Code change snippets
..............................
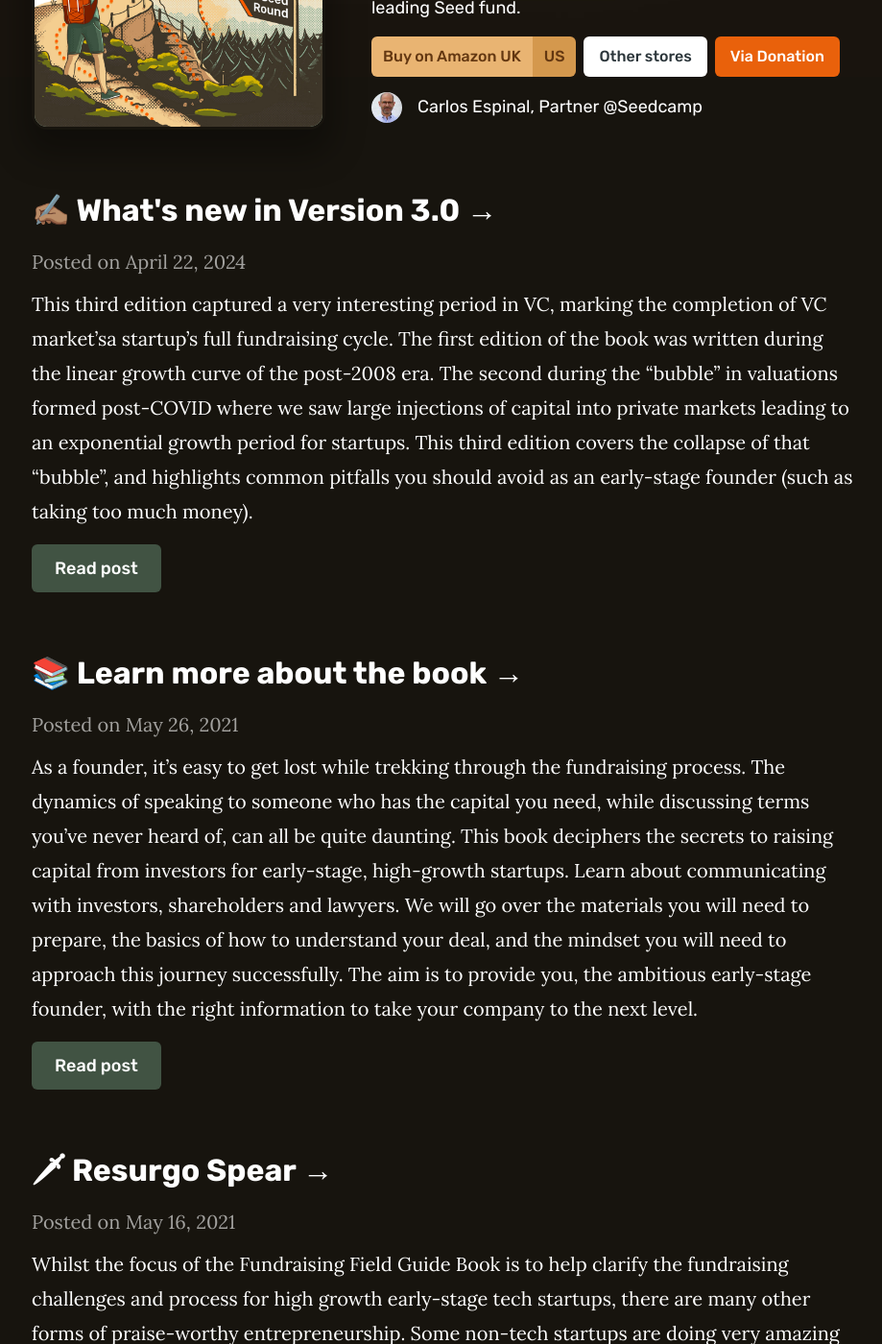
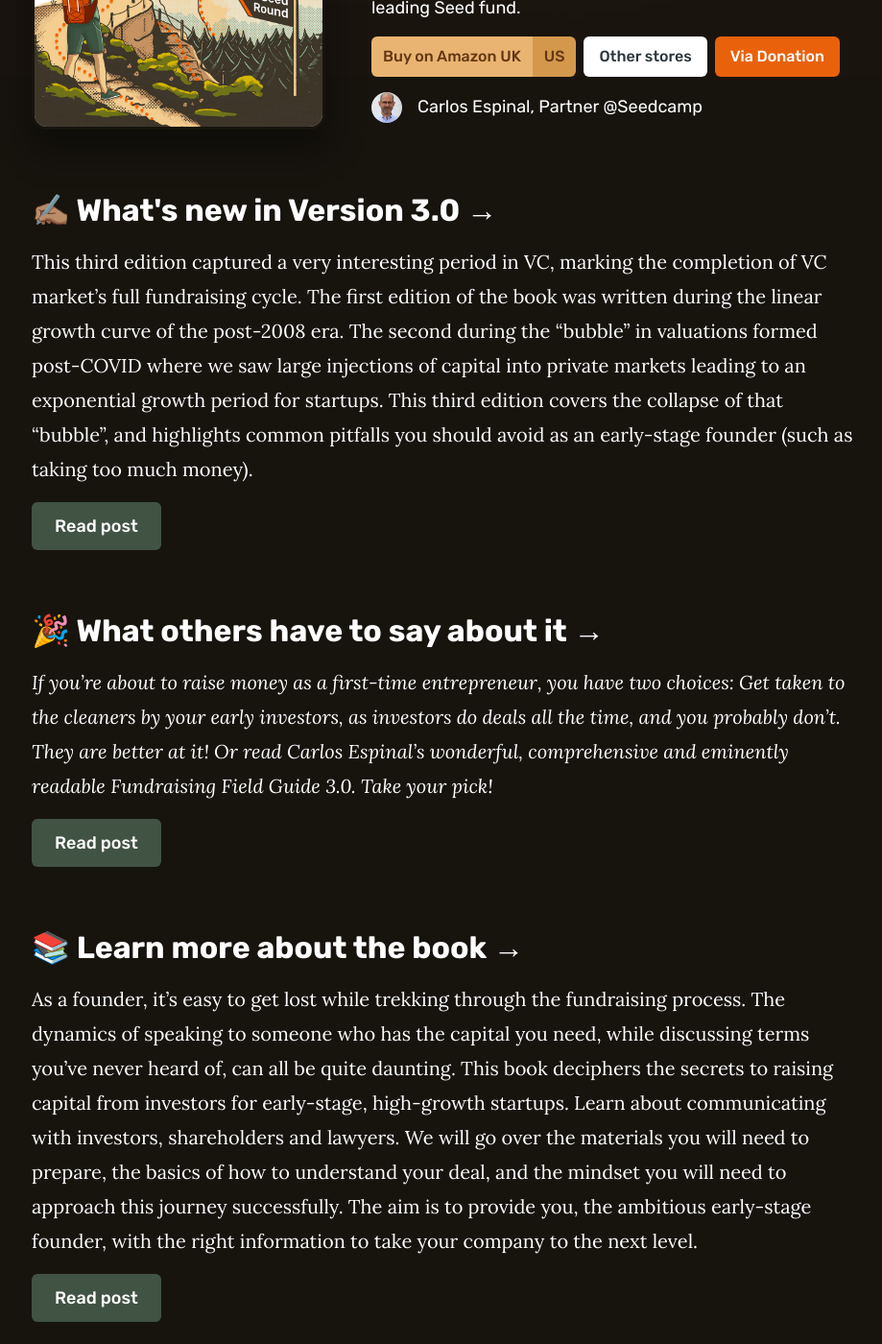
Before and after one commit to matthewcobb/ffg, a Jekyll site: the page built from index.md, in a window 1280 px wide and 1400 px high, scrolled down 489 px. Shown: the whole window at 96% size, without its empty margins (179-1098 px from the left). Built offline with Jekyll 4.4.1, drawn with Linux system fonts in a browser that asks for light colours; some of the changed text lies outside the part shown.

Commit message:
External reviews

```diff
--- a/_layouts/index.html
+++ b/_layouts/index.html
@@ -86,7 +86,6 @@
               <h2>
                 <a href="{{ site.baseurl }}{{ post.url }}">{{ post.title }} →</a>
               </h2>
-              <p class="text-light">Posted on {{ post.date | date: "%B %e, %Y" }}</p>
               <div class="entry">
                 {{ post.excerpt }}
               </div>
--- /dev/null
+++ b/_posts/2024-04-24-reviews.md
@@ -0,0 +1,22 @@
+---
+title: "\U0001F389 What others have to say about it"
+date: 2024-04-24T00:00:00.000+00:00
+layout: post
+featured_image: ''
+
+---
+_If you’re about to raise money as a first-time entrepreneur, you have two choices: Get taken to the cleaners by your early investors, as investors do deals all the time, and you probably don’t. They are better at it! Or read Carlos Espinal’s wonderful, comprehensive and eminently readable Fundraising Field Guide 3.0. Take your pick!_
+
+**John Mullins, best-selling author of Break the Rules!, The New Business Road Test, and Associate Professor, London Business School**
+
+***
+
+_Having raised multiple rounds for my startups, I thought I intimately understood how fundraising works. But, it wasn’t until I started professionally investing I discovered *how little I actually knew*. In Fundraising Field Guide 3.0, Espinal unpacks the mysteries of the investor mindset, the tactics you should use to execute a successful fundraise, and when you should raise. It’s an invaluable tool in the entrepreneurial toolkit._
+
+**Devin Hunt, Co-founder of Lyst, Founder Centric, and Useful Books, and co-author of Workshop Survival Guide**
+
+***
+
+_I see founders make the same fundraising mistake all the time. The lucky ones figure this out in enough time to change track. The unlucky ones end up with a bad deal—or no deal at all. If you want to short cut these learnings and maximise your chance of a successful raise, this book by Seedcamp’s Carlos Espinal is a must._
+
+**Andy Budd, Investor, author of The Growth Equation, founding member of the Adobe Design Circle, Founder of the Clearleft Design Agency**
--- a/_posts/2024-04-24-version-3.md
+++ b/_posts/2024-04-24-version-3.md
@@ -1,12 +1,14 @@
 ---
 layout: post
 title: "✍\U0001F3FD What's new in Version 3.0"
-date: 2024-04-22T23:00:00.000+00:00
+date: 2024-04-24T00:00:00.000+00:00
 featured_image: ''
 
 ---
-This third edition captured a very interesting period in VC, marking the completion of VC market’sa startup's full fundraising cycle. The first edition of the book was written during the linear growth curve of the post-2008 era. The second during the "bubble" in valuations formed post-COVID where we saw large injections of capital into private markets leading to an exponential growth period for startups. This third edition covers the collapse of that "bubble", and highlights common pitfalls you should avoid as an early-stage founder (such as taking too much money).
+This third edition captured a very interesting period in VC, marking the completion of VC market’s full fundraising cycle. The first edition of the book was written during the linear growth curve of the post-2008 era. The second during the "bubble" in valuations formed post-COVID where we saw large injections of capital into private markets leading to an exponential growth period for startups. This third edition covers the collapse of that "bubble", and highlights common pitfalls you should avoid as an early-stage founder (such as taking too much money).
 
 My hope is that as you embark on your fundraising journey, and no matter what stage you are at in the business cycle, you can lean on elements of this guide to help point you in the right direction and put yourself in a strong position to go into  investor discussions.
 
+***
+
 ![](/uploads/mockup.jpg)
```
..............................
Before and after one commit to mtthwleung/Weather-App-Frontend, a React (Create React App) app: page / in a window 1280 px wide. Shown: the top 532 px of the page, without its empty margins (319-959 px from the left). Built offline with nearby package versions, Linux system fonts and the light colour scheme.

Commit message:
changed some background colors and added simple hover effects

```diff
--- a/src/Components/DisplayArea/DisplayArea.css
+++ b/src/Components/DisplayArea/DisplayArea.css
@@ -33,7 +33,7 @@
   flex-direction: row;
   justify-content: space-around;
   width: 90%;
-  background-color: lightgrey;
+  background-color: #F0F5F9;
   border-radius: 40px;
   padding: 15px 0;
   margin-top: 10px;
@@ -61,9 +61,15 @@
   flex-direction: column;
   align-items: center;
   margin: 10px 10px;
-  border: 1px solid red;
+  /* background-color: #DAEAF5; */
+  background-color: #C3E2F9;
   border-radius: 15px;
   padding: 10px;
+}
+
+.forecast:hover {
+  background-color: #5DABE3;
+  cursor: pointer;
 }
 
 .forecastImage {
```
..............................
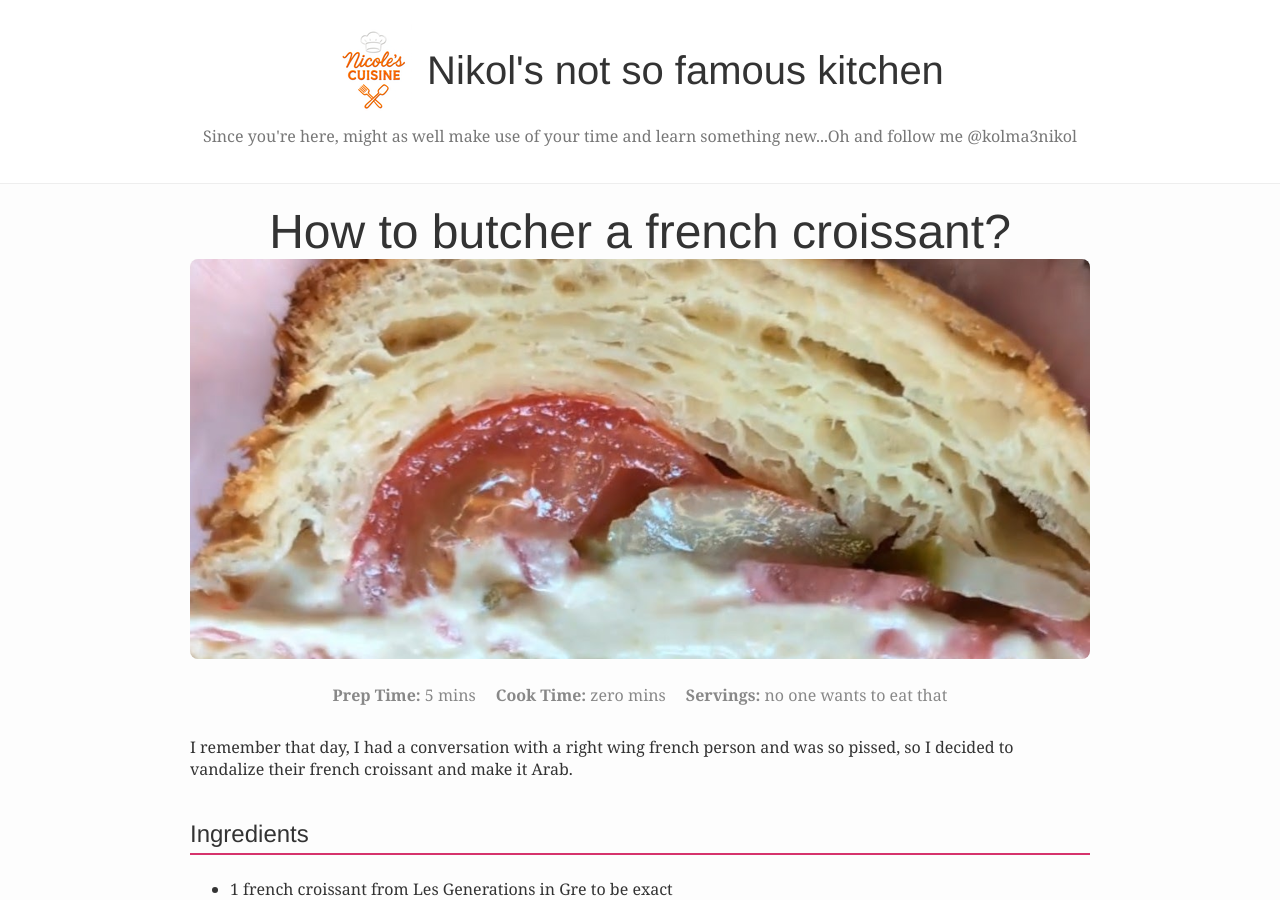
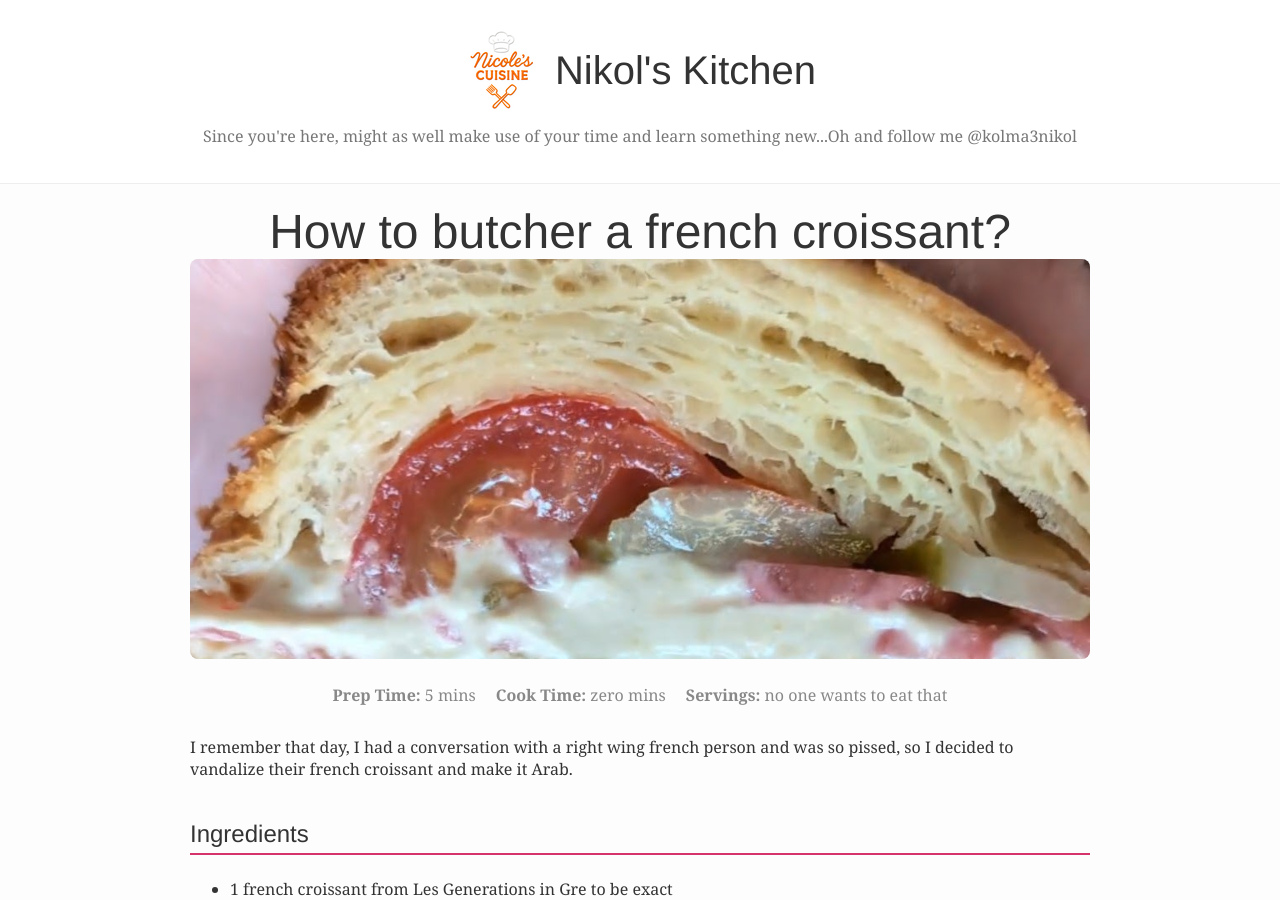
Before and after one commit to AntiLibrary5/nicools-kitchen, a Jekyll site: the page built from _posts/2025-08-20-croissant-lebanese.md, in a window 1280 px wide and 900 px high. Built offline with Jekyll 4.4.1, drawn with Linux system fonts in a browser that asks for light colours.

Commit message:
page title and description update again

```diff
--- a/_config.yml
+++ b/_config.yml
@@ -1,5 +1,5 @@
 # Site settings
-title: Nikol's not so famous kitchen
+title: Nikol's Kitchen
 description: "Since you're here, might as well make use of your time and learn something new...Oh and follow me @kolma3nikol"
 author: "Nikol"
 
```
..............................
Try it:
Scan the records above for the string "class", then report every line that contains it.

Solution:
-              <p class="text-light">Posted on {{ post.date | date: "%B %e, %Y" }}</p>
               <div class="entry">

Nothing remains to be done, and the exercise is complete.